AVAILABLE DATA START
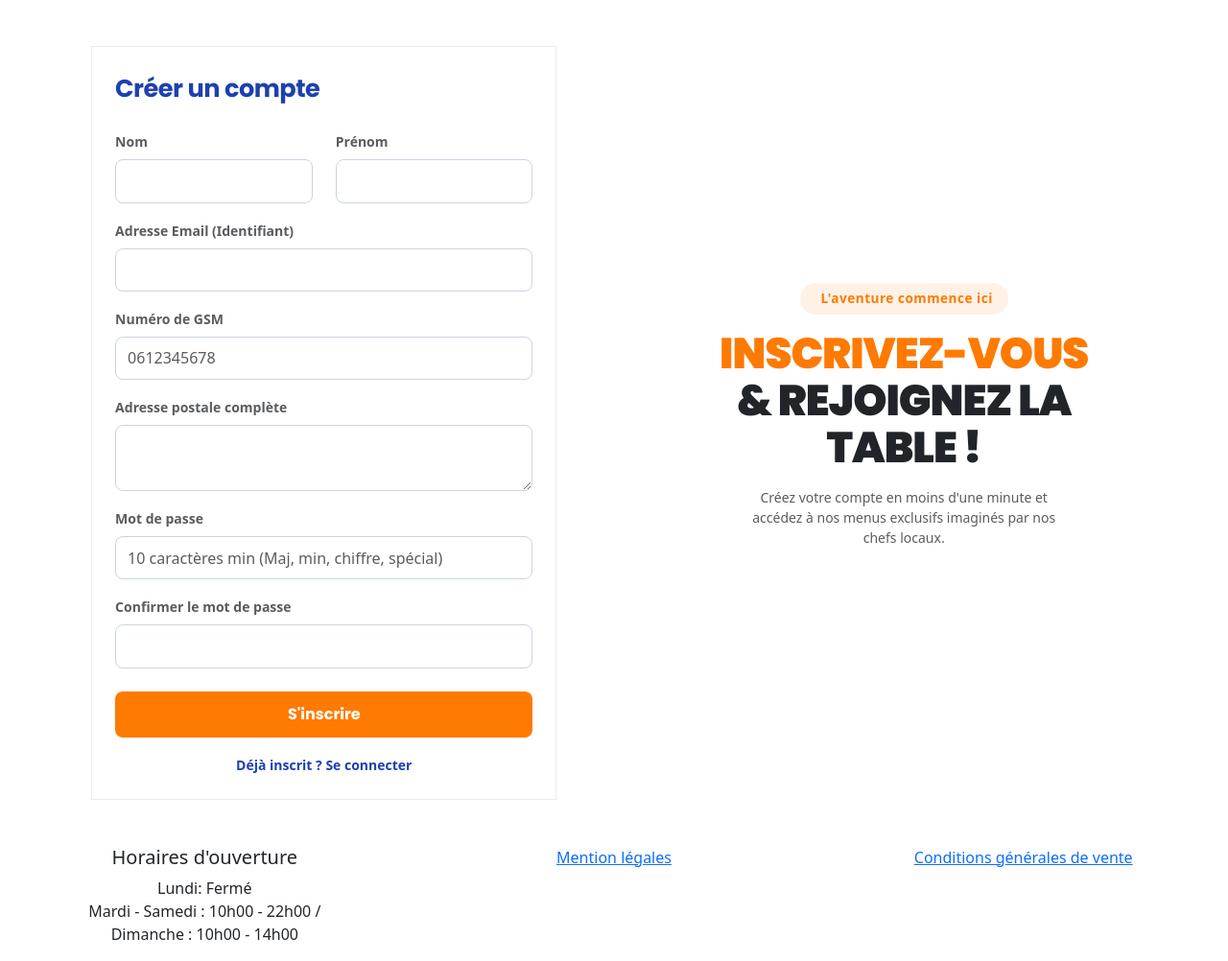
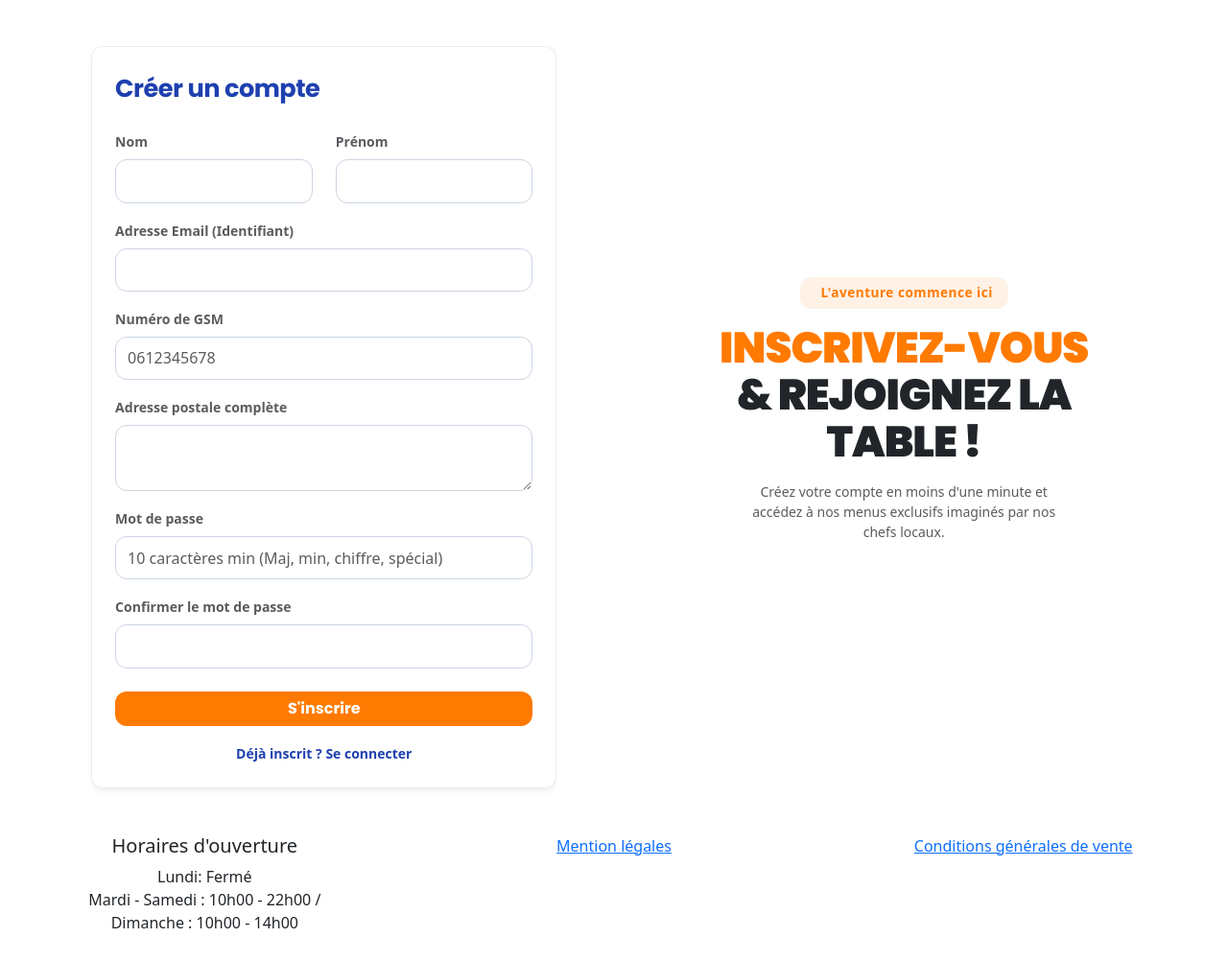
Before and after one commit to NKO971/VITEGourmand, a PHP site: page /index.php?page=inscription in a window 1280 px wide. Shown: the part 56-1058 px from the top of the page at 96% size. After the commit the page ends 1024 px from the top, so only its background shows below. Run offline with PHP 8.4, Linux system fonts and the light colour scheme.

Commit message:
refactor(style): centralisation des boutons dans base.css et mise en place du design system
- Déplacement et unification des classes de boutons (.btn-vg-primary, .btn-vg-details, .btn-vg-reset) dans base.css
- Nettoyage du fichier inscription.css en supprimant les doublons de styles de boutons
- Séparation de la charte graphique (gérée globalement) et des tailles/comportements des boutons (gérés via classes utilitaires Bootstrap dans le HTML)
- Ajout des variables manquantes --vg-radius et --vg-shadow-md dans :root pour corriger l'affichage du formulaire

```diff
--- a/app/views/menus.view.php
+++ b/app/views/menus.view.php
@@ -104,7 +104,7 @@
 
             <div class="d-flex justify-content-between align-items-center mt-3">
               <span class="h5 mb-0 vg-price fw-bold"><?php echo $menu['prix_par_personne']; ?>€</span>
-              <button class="btn btn-vg-details btn-sm" data-bs-toggle="modal" data-bs-target="#menuModal-<?= $menu['menu_id'] ?>">Voir détails</button>
+              <button class="btn btn-vg-details btn-sm px-3 fw-bold" data-bs-toggle="modal" data-bs-target="#menuModal-<?= $menu['menu_id'] ?>">Voir détails</button>
             </div>
           </div>
         </div>
--- a/app/views/register.view.php
+++ b/app/views/register.view.php
@@ -55,7 +55,9 @@
                     </div>
 
                     <div class="d-grid gap-2 mb-3">
-                        <button type="submit" id="btnInscription" class="btn fw-bold">S'inscrire</button>
+                        <button type="submit" id="btnInscription" class="btn btn-vg-primary w-100 py-2.5 fw-bold">
+                            S'inscrire
+                        </button>
                     </div>
 
                     <div class="text-center">
--- a/public/css/base.css
+++ b/public/css/base.css
@@ -1,4 +1,4 @@
-  /* VARIABLES DU THÈME (À mettre idéalement dans :root) */
+/* VARIABLES ET CHARTE GRAPHIQUE GLOBALE*/
 
 :root {
     --vg-blue-dark: #0f172a;       /* Bleu nuit pour les titres */
@@ -8,14 +8,16 @@
     --vg-orange-primary: #ff7a00;  /* Orange ViteGourmand (Boutons, prix, badges) */
     --vg-orange-hover: #e06a00;
     --vg-orange-light: #fff7ed;    /* Fond orange très clair pour les badges */
+    --vg-radius: 12px;
+    --vg-shadow-md: 0 4px 6px -1px rgba(15, 23, 42, 0.05), 0 2px 4px -2px rgba(15, 23, 42, 0.05);
 }
 
-   /* STYLE DU BLOC DE FILTRES */
+/* STYLE DU BLOC DE FILTRES*/
 
 .vg-filter-container {
     background-color: var(--vg-blue-soft) !important;
     border: 1px solid rgba(30, 64, 175, 0.08) !important;
-    border-radius: 12px !important;
+    border-radius: var(--vg-radius) !important;
 }
 
 /* Titre des filtres */
@@ -31,20 +33,7 @@
     box-shadow: 0 0 0 3px rgba(255, 122, 0, 0.2);
 }
 
-/* Bouton réinitialiser */
-.btn-vg-reset {
-    border-color: #cbd5e1 !important;
-    color: #64748b !important;
-    background-color: #ffffff;
-    transition: all 0.2s ease;
-}
-.btn-vg-reset:hover {
-    background-color: #f8fafc;
-    color: var(--vg-blue-dark) !important;
-    border-color: #94a3b8 !important;
-}
-
-   /* STYLE DES CARTES DE MENUS */
+/* STYLE DES CARTES DE MENUS*/
 
 .menu-item-card {
     transition: transform 0.3s ease, box-shadow 0.3s ease;
@@ -56,12 +45,12 @@
 }
 
 .menu-item-card .card {
-    box-shadow: 0 4px 6px -1px rgba(15, 23, 42, 0.05), 0 2px 4px -2px rgba(15, 23, 42, 0.05) !important;
+    box-shadow: var(--vg-shadow-md) !important;
     transition: box-shadow 0.3s ease;
 }
 
 .menu-item-card:hover .card {
-    box-shadow: 0 20px 25px -5px rgba(15, 23, 42, 0.1), 0 8px 10px -6px rgba(15, 23, 42, 0.05) !important;
+    box-shadow: var(--vg-shadow-md) !important;
 }
 
 /* Badge de Stock (Orange) */
@@ -79,14 +68,50 @@
     font-size: 1.35rem;
 }
 
-/* Bouton "Voir détails" (Bleu principal) */
+/* BIBLIOTHÈQUE DE BOUTONS CENTRALISÉE (VITEGourmand) */
+
+/* 1. Bouton Principal : Action Forte (Anciennement #btnInscription) */
+.btn-vg-primary {
+    background-color: var(--vg-orange-primary) !important;
+    border: none !important;
+    color: #ffffff !important;
+    font-family: 'Poppins', sans-serif;
+    font-weight: 600;
+    border-radius: var(--vg-radius);
+    transition: background-color 0.2s ease, transform 0.1s ease;
+}
+.btn-vg-primary:hover {
+    background-color: var(--vg-orange-hover) !important;
+    cursor: pointer;
+}
+.btn-vg-primary:active {
+    transform: scale(0.98);
+}
+
+/* 2. Bouton Secondaire : Contour Bleu (Voir détails) */
 .btn-vg-details {
-    border-color: var(--vg-blue-primary) !important;
+    border: 1px solid var(--vg-blue-primary) !important;
     color: var(--vg-blue-primary) !important;
+    background-color: transparent;
     font-weight: 600;
+    border-radius: var(--vg-radius);
     transition: all 0.2s ease;
 }
 .btn-vg-details:hover {
     background-color: var(--vg-blue-primary) !important;
     color: #ffffff !important;
 }
+
+/* 3. Bouton Neutre : Gris / Blanc (Réinitialiser) */
+.btn-vg-reset {
+    border-color: #cbd5e1 !important;
+    color: #64748b !important;
+    background-color: #ffffff;
+    border-radius: var(--vg-radius);
+    transition: all 0.2s ease;
+}
+.btn-vg-reset:hover {
+    background-color: #f8fafc;
+    color: var(--vg-blue-dark) !important;
+    border-color: #94a3b8 !important;
+}
--- a/public/css/inscription.css
+++ b/public/css/inscription.css
@@ -1,9 +1,9 @@
-/* PAGE INSCRIPTION & CONNEXION - VITEGourmand
+/* PAGE INSCRIPTION & CONNEXION - ÉLÉMENTS UNIQUES */
 
 /* Importation d'une typographie moderne et épaisse pour le côté "Food" */
 @import url('https://fonts.googleapis.com/css2?family=Poppins:wght@600;700;900&display=swap');
 
-/* SECTION TEXTUELLE STYLISÉE (Côté droit)
+/* SECTION TEXTUELLE STYLISÉE (Côté droit) */
 
 /* Titre principal "Inscrivez-vous" */
 .vg-title-inscription {
@@ -11,17 +11,17 @@
     font-weight: 900 !important;
     font-size: 2.8rem;
     line-height: 1.1;
-    color: var(--vg-orange-primary); /* Utilise ton orange global */
+    color: var(--vg-orange-primary);
     letter-spacing: -1px;
     text-transform: uppercase;
 }
 
 /* Petit badge au-dessus du titre */
 .vg-welcome-badge {
-    background-color: rgba(255, 122, 0, 0.1); /* Fond orange très léger */
+    background-color: rgba(255, 122, 0, 0.1);
     color: var(--vg-orange-primary);
     padding: 0.4rem 1rem;
-    border-radius: 50px;
+    border-radius: var(--vg-radius);
     font-size: 0.85rem;
     font-weight: 600;
     letter-spacing: 0.5px;
@@ -35,27 +35,26 @@
     max-width: 340px;
 }
 
-
-/* LE FORMULAIRE (Côté gauche)
+/* LE FORMULAIRE (Côté gauche) */
 
 /* Encadré global du formulaire (le fieldset) */
 .fieldset-connexion {
     border: 1px solid rgba(15, 23, 42, 0.08) !important;
-    border-radius: var(--vg-radius) !important; /* Arrondi propre défini dans base.css */
-    box-shadow: var(--vg-shadow-md) !important;  /* Ombre douce premium */
+    border-radius: var(--vg-radius) !important;
+    box-shadow: var(--vg-shadow-md) !important;
 }
 
 /* Titre interne au formulaire (Légende) */
 .fieldset-connexion legend {
     font-family: 'Poppins', sans-serif;
-    color: var(--vg-blue-primary) !important; /* Ton bleu de charte */
+    color: var(--vg-blue-primary) !important;
     font-size: 1.6rem;
     letter-spacing: -0.5px;
 }
 
 /* Personnalisation des champs de saisie (Inputs et Textarea) */
 .fieldset-connexion .form-control {
-    border-radius: 8px;
+    border-radius: var(--vg-radius);
     border: 1px solid #cbd5e1;
     padding: 0.6rem 0.75rem;
     color: var(--vg-blue-dark);
@@ -65,32 +64,11 @@
 /* Effet au clic (Focus) sur les champs : lueur orange */
 .fieldset-connexion .form-control:focus {
     border-color: var(--vg-orange-primary) !important;
-    box-shadow: 0 0 0 3px rgba(255, 122, 0, 0.15) !important;
+    box-shadow: var(--vg-shadow-md) !important;
     outline: none;
 }
 
-
-/* BOUTONS & LIENS D'ACTION
-
-/* Bouton principal "S'inscrire" */
-#btnInscription {
-    background-color: var(--vg-orange-primary) !important;
-    border: none !important;
-    color: #ffffff !important;
-    padding: 0.75rem;
-    border-radius: 8px;
-    font-family: 'Poppins', sans-serif;
-    font-weight: 600;
-    transition: background-color 0.2s ease;
-}
-
-/* Changement de couleur au survol du bouton */
-#btnInscription:hover {
-    background-color: var(--vg-orange-hover) !important;
-    cursor: pointer;
-}
-
-/* Lien de redirection "Déjà inscrit ? Se connecter" */
+/* Liens d'action et redirection */
 .fieldset-connexion a {
     color: var(--vg-blue-primary);
     font-weight: 600;
```
Lines whose indentation alone changed are shown as unchanged.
AVAILABLE DATA END
* DIRECTIONS *
The line containing "- Nettoyage du" marks the end: retype every line from the first one in the listing up to and including it, without pictures.

* TASK ANSWER *
Before and after one commit to NKO971/VITEGourmand, a PHP site: page /index.php?page=inscription in a window 1280 px wide. Shown: the part 56-1058 px from the top of the page at 96% size. After the commit the page ends 1024 px from the top, so only its background shows below. Run offline with PHP 8.4, Linux system fonts and the light colour scheme.

Commit message:
refactor(style): centralisation des boutons dans base.css et mise en place du design system
- Déplacement et unification des classes de boutons (.btn-vg-primary, .btn-vg-details, .btn-vg-reset) dans base.css
- Nettoyage du fichier inscription.css en supprimant les doublons de styles de boutons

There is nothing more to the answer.